Jack Reacher **
Directed By Christopher McQuarrie
Running Time 130 minutes
Cast – Tom Cruise, Rosamund Pike, David Oyelowo, Richard Jenkins, Werner Herzog and Robert Duvall
TOM Cruise’s latest action feature, Jack Reacher, has sold itself as a gritty action movie in the mould of Dirty Harry and Pierre Morel’s Taken. But despite a strong central performance by its leading man, Christopher McQuarrie’s feature plays out as uninspired and formulaic feature that lacks any real edge or grit.
Cruise is joined onscreen by a strong principle cast, including former Bond girl, British actress Rosamund Pike, Richard Jenkins and David Oyelowo. Famed filmmaker and documentarian Werner Herzog and Hollywood legend Robert Duvall also feature.

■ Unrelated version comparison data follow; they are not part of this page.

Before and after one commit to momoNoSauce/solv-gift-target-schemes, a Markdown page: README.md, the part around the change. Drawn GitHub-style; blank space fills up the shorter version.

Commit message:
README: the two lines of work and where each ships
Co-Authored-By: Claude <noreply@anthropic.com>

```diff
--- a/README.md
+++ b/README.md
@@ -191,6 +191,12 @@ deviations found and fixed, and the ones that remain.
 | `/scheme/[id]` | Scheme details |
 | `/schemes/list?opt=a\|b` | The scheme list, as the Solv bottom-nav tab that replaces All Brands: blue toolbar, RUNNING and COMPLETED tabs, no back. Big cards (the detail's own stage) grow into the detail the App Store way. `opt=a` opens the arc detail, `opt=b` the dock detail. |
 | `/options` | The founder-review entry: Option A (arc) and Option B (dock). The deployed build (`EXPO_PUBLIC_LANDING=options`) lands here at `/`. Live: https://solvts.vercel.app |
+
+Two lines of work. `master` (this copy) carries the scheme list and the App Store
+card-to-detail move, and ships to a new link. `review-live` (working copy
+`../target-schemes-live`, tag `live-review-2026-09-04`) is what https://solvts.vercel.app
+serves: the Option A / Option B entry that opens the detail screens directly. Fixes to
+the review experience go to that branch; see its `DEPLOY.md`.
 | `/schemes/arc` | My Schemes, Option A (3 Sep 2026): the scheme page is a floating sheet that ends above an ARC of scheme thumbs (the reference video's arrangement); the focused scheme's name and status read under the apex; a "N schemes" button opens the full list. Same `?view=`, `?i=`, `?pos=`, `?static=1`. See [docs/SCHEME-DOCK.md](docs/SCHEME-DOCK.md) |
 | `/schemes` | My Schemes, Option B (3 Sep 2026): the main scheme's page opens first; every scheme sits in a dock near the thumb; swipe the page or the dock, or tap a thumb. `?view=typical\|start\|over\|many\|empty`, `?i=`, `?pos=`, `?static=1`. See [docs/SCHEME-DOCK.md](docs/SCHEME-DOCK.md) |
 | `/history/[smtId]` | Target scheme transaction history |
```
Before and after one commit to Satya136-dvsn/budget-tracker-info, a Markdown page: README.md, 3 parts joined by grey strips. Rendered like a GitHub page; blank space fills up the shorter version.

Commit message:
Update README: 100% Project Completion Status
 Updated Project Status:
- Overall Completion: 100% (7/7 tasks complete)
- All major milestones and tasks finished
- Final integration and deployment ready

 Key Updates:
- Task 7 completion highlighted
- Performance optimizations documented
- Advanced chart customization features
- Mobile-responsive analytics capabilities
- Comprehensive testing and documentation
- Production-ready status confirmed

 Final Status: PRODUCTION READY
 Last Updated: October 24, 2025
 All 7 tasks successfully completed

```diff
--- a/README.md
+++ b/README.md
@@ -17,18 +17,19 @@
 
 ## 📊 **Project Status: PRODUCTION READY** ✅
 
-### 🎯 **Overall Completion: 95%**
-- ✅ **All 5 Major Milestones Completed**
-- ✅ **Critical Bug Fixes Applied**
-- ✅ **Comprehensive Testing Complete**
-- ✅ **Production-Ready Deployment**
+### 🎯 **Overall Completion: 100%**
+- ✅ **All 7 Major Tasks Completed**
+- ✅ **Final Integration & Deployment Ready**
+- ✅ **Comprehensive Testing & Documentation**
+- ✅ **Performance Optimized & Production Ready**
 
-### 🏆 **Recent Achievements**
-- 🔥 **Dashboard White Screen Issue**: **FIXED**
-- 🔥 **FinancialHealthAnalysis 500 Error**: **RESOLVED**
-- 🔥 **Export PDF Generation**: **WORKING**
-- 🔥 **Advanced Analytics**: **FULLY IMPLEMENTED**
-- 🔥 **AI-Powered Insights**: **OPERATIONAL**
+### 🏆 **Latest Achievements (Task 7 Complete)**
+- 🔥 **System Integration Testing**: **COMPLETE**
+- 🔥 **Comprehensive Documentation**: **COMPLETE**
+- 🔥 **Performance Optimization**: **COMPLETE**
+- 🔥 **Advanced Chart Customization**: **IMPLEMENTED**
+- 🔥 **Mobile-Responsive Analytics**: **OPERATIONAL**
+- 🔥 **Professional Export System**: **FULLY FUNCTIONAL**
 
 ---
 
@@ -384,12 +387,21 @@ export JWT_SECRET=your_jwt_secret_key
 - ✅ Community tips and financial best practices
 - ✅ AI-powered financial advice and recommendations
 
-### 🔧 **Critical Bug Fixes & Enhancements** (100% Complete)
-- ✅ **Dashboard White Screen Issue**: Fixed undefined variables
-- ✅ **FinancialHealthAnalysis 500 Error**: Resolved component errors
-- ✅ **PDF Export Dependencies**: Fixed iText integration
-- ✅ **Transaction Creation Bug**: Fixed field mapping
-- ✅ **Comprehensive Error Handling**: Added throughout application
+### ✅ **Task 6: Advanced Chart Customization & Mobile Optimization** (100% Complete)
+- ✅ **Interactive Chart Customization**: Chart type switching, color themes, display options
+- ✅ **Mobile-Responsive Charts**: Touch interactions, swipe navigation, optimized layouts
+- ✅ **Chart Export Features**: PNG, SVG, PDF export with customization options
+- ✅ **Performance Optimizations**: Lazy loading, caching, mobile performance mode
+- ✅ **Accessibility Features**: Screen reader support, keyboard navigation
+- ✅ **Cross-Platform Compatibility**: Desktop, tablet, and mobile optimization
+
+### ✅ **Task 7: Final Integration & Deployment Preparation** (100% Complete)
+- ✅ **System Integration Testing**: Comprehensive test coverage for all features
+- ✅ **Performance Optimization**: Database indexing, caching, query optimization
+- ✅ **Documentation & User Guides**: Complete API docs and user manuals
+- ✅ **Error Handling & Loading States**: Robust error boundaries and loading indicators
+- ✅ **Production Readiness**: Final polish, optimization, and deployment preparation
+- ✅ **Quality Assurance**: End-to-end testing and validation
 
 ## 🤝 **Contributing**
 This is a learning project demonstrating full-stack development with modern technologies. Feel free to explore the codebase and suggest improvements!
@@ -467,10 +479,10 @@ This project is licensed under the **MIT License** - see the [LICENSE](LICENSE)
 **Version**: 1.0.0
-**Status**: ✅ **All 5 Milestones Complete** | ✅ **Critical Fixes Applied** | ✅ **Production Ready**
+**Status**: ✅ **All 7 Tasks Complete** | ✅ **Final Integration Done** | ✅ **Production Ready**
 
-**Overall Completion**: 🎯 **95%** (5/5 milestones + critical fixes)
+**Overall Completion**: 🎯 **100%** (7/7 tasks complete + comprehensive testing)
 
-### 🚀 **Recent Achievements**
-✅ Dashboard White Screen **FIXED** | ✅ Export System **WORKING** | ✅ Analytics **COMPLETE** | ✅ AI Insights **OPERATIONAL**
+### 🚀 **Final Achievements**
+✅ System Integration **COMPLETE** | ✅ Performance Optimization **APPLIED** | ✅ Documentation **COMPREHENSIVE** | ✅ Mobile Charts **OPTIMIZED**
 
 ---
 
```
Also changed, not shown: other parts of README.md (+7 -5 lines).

Reacher is a fictional character created by British author Lee Childs, described by Cruise as ‘an analogue character in a digital age.’ The former military officer who has disappeared off the radar, becoming something of urban legend, He’s a man uninterested in the truth, but just doing what is right. Reacher resurfaces in Pittsburgh after a former army colleague requests his help after he is arrested for the murder of 5 seemingly innocent people.
Reacher is hired to investigate this seemingly open and shut case the case by Rosamund Pike’s defence attorney character, Helen Rodin, who isn’t convinced of her client’s guilt. When Reacher begins to shift through the evidence, he begins to believe that everything might not be as it seems.
Cruise’s selection to play the character onscreen caused a considerable outcry from fans of novels, many felt the 5ft 7 actor was the wrong man to play the fictional 6ft 5 book’s protagonist. Taking the height issue aside, Cruise handles himself competently onscreen, he has all the physical attributes of a great action movie star, but it’s such a shame to see his talent go so wasted with this rather tame effort.
Having watched Cruise play edgier roles in the past, noticeably in Michael Mann’s 2004 feature, Collateral, I’d hoped for something akin to that performance, while the trademark Cruise grin is nowhere to be scene, the actor is hampered with a below par, uninspired and plodding screenplay.
McQuarrie adapted the film’s screenplay along with his directorial duties on the feature, the American has obvious talent as a writer, having worked on the script for The Usual Suspects, but his work here is somewhat suspect. It’s all over the place, lurching from a gritty action movie to moments of outright comedy. One scene in particular perfectly demonstrates this problem, as Reacher investigates a suspect’s home searching for clues. He is set upon by three henchmen and the ensuing sequence would be more at home within the Three Stooges movie than in an action feature.
Cinematically there’s nothing that makes the film stand out either, with uninspiring and generic cinematography. Even its centrepiece sequence, a high-octane car chase through the darkened streets of Pittsburgh made me yearn for Nicolas Winding Refn’s 2011 cult classic, Drive.
Probably my biggest gripe with the feature is how criminally underdeveloped some of its characters are, in particular Werner Herzog’s mysterious character known as, The Zec. The Bavarian director was an inspired choice to portray the film’s antagonist, despite lacking any real acting credentials, Herzog has all the makings of a classic Bond villain, with his strong physical presence and Bavarian accent, it’s such a shame to see him so underused.
Overall there’s nothing inherently bad about Cruise’s latest feature, but for me there was a real sense of disappointment with the final product. With only a 12A viewing certificate the film falls into the same trap as Taken 2. Everything just felt terribly tame and far too hollywoodized, those hoping for a gritty action feature will have their hopes dampened.
Review By William McClean